[Change detection data]
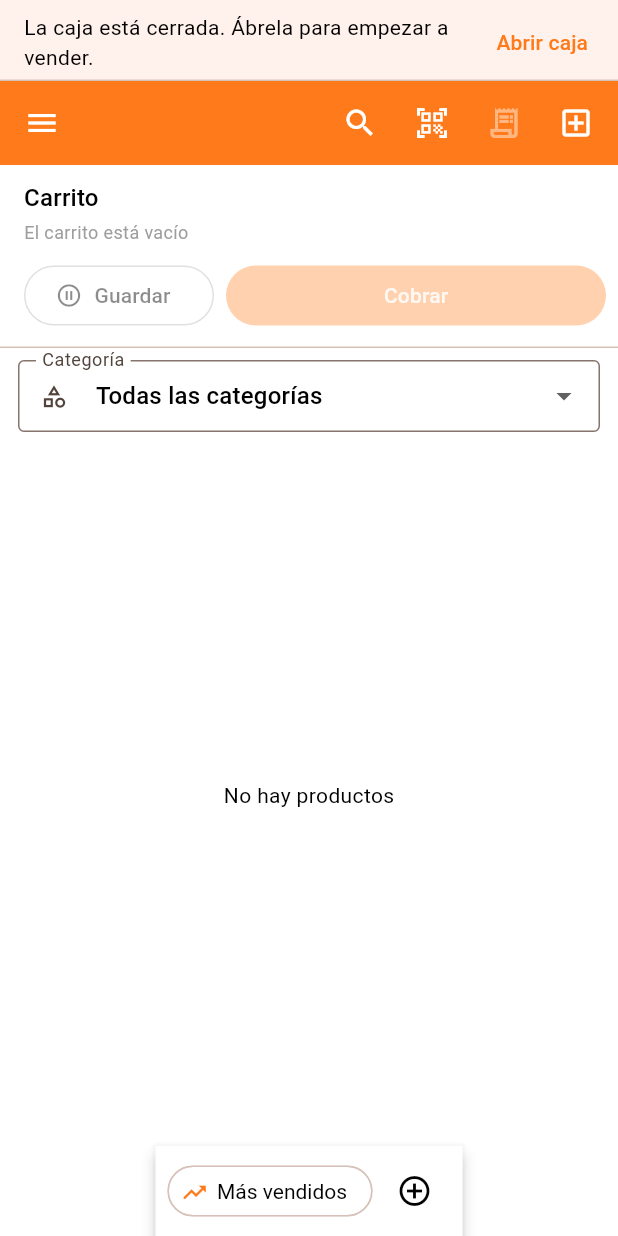
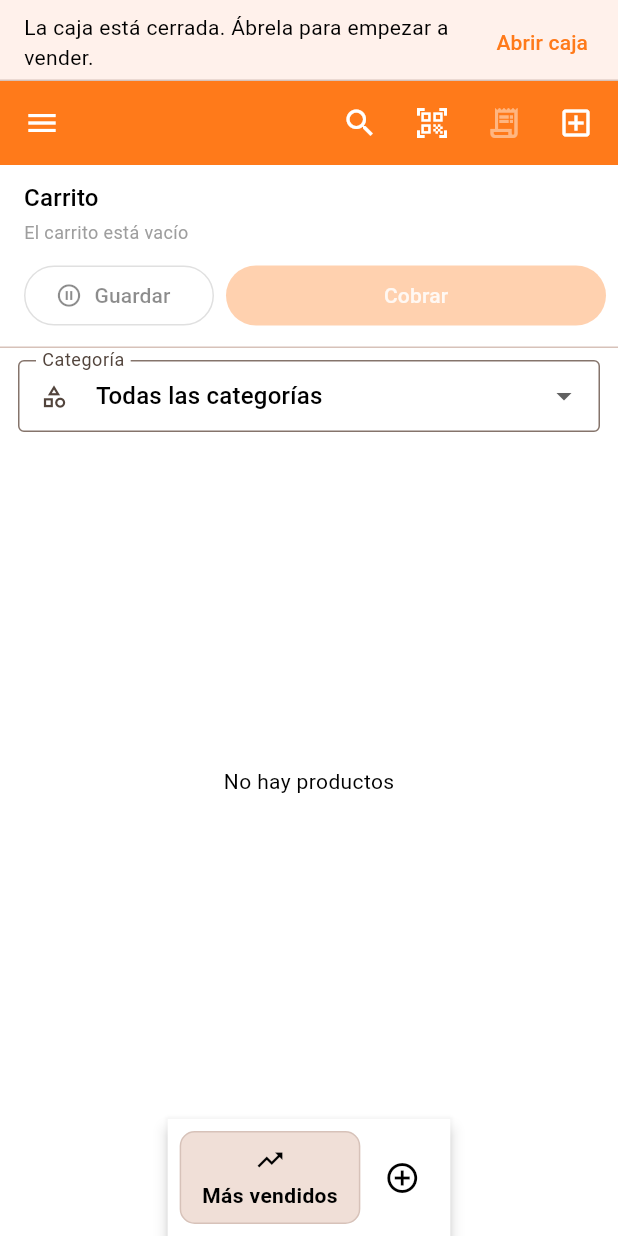
Before and after one commit to p1np0n/POSible, a Flutter app: the HomeShell screen opened directly, on a phone screen of 412 x 824 dp. Run offline on Flutter 3.47's test engine with Material 3 defaults, Android fonts, the phone set to English and light mode, and no system bars; our stand-ins replace audioplayers, csv, file_picker, image_picker, share_plus, shared_preferences and 1 more; missing offline and left inert: mobile_scanner; accounts and stored records are empty.

Commit message:
Ventas: pestañas cuadradas y más grandes, buscar solo en la pestaña marcada, y arreglar foco del lector USB tras Cobrar
- Pestañas rápidas ("Más vendidos" + personalizadas) pasan de píldoras
  chicas a botones cuadrados más grandes, más fáciles de tocar y leer.
- Con una pestaña marcada, escribir en el buscador ahora filtra solo
  los artículos de esa pestaña, no todo el catálogo (comportamiento
  anterior de la tarea "buscar en toda la lista" quedaba invertido).
- Corrige que el lector de código de barras USB dejaba de agregar
  productos solos después de la primera vez que se usaba el popup de
  Cobrar: al ser una hoja modal, le robaba el foco al buscador
  invisible y nunca se lo devolvía. Ahora CartPanel avisa con
  onCheckoutClosed cuando el popup se cierra (se haya completado la
  venta o no) para que pos_screen.dart le devuelva el foco.

El badge de stock editable en cada mosaico (pedido junto con estos
cambios) ya estaba implementado y en producción desde el PR anterior.

```diff
--- a/lib/screens/pos/cart_panel.dart
+++ b/lib/screens/pos/cart_panel.dart
@@ -28,9 +28,21 @@ import 'checkout_sheet.dart';
 class CartPanel extends StatefulWidget {
   final VoidCallback? onSaleCompleted;
   final VoidCallback? onTicketHeld;
+  // Se llama al cerrarse el popup de Cobrar, se haya completado una venta o
+  // no — el popup es una hoja modal, así que le roba el foco al buscador
+  // (clave para que el lector de código de barras USB siga agregando solo
+  // al escanear); esto le avisa a quien contenga el carrito que le
+  // devuelva el foco.
+  final VoidCallback? onCheckoutClosed;
   final bool compact;
 
-  const CartPanel({super.key, this.onSaleCompleted, this.onTicketHeld, this.compact = false});
+  const CartPanel({
+    super.key,
+    this.onSaleCompleted,
+    this.onTicketHeld,
+    this.onCheckoutClosed,
+    this.compact = false,
+  });
 
   @override
   State<CartPanel> createState() => _CartPanelState();
@@ -199,8 +211,9 @@ class _CartPanelState extends State<CartPanel> {
     );
   }
 
-  void _openCheckout() {
-    showCheckoutSheet(context, taxRatePercent: _taxRatePercent, onSaleCompleted: widget.onSaleCompleted);
+  Future<void> _openCheckout() async {
+    await showCheckoutSheet(context, taxRatePercent: _taxRatePercent, onSaleCompleted: widget.onSaleCompleted);
+    widget.onCheckoutClosed?.call();
   }
 
   /// Lo que se le cobra al cliente: el subtotal del carrito menos el
--- a/lib/screens/pos/pos_screen.dart
+++ b/lib/screens/pos/pos_screen.dart
@@ -395,20 +395,19 @@ class _PosScreenState extends State<PosScreen> {
       return _topSellingIds.map((id) => byId[id]).whereType<Product>().where(_matchesSearch).toList();
     }
     if (_selectedPageId != null) {
-      // Mientras no se busque nada, se muestra solo lo que se agregó a
-      // mano a esta pestaña — pero en cuanto se escribe algo, se busca en
-      // TODO el catálogo (no solo en lo ya agregado), para poder vender
-      // cualquier producto sin salir de la pestaña ni tener que agregarlo
-      // a ella primero.
+      // Con una pestaña marcada, la búsqueda se acota a lo que ya se
+      // agregó a esa pestaña (no a todo el catálogo) — así "buscar" dentro
+      // de una pestaña realmente filtra sus artículos, en vez de traer
+      // productos que no están ahí.
+      final pageProducts = _productsForPage(_selectedPageId!);
       if (_search.trim().isNotEmpty) {
-        return _products.where(_matchesSearch).toList();
+        return pageProducts.where(_matchesSearch).toList();
       }
-      return _productsForPage(_selectedPageId!).toList();
+      return pageProducts;
     }
-    // Mismo criterio que en una pestaña: con una categoría específica
-    // elegida, en cuanto se escribe algo en el buscador se busca en todo
-    // el catálogo (no solo en esa categoría), para no dejar productos
-    // "escondidos" solo porque están en otra categoría.
+    // A diferencia de una pestaña, con una categoría del catálogo elegida
+    // la búsqueda sigue mirando todo el catálogo (no solo esa categoría),
+    // para no dejar productos "escondidos" solo porque están en otra.
     if (_search.trim().isNotEmpty) {
       return _products.where(_matchesSearch).toList();
     }
@@ -847,6 +846,7 @@ class _PosScreenState extends State<PosScreen> {
             _loadData();
             _refreshOpenTicketCount();
           },
+          onCheckoutClosed: _refocusSearch,
         );
         // Pantalla ancha (tablet horizontal, computador): el carrito va
         // siempre lado a lado, completo, a la derecha, y las pestañas de
@@ -914,16 +914,17 @@ class _PosScreenState extends State<PosScreen> {
       child: SafeArea(
         top: false,
         child: Padding(
-          padding: const EdgeInsets.symmetric(horizontal: 8, vertical: 6),
+          padding: const EdgeInsets.symmetric(horizontal: 8, vertical: 8),
           child: SingleChildScrollView(
             scrollDirection: Axis.horizontal,
             child: Row(
               children: [
-                FilterChip(
-                  avatar: const Icon(Icons.trending_up, size: 18),
-                  label: const Text('Más vendidos'),
+                _quickTabButton(
+                  label: 'Más vendidos',
+                  icon: Icons.trending_up,
                   selected: _showTopSelling,
-                  onSelected: (value) {
+                  onTap: () {
+                    final value = !_showTopSelling;
                     setState(() {
                       _showTopSelling = value;
                       if (value) {
@@ -936,10 +937,11 @@ class _PosScreenState extends State<PosScreen> {
                 ),
                 for (final page in _pages) ...[
                   const SizedBox(width: 8),
-                  ChoiceChip(
-                    label: Text(page.name),
+                  _quickTabButton(
+                    label: page.name,
                     selected: _selectedPageId == page.id,
-                    onSelected: (value) {
+                    onTap: () {
+                      final value = _selectedPageId != page.id;
                       setState(() {
                         _selectedPageId = value ? page.id : null;
                         _showTopSelling = false;
@@ -967,6 +969,51 @@ class _PosScreenState extends State<PosScreen> {
               ],
             ),
           ),
+        ),
+      ),
+    );
+  }
+
+  /// Botón cuadrado (esquinas apenas redondeadas, no en píldora) y más
+  /// grande que un Chip normal de Material — para que "Más vendidos" y cada
+  /// pestaña personalizada sean fáciles de tocar y de leer de un vistazo
+  /// mientras se vende.
+  Widget _quickTabButton({
+    required String label,
+    IconData? icon,
+    required bool selected,
+    required VoidCallback onTap,
+  }) {
+    final colorScheme = Theme.of(context).colorScheme;
+    final bg = selected ? colorScheme.primary : colorScheme.surfaceContainerHighest;
+    final fg = selected ? colorScheme.onPrimary : colorScheme.onSurface;
+    return InkWell(
+      onTap: onTap,
+      borderRadius: BorderRadius.circular(10),
+      child: Container(
+        constraints: const BoxConstraints(minWidth: 88, minHeight: 60),
+        padding: const EdgeInsets.symmetric(horizontal: 14, vertical: 8),
+        decoration: BoxDecoration(
+          color: bg,
+          borderRadius: BorderRadius.circular(10),
+          border: selected ? null : Border.all(color: colorScheme.outlineVariant),
+        ),
+        child: Column(
+          mainAxisAlignment: MainAxisAlignment.center,
+          mainAxisSize: MainAxisSize.min,
+          children: [
+            if (icon != null) ...[
+              Icon(icon, size: 20, color: fg),
+              const SizedBox(height: 4),
+            ],
+            Text(
+              label,
+              style: TextStyle(color: fg, fontWeight: FontWeight.w600, fontSize: 14),
+              textAlign: TextAlign.center,
+              maxLines: 1,
+              overflow: TextOverflow.ellipsis,
+            ),
+          ],
         ),
       ),
     );
```
Also changed, not shown: 1 other file.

• **Problem**
Using the records above, find and show each line with the string "buscar".

• **Response below**
Ventas: pestañas cuadradas y más grandes, buscar solo en la pestaña marcada, y arreglar foco del lector USB tras Cobrar
  anterior de la tarea "buscar en toda la lista" quedaba invertido).
+      // agregó a esa pestaña (no a todo el catálogo) — así "buscar" dentro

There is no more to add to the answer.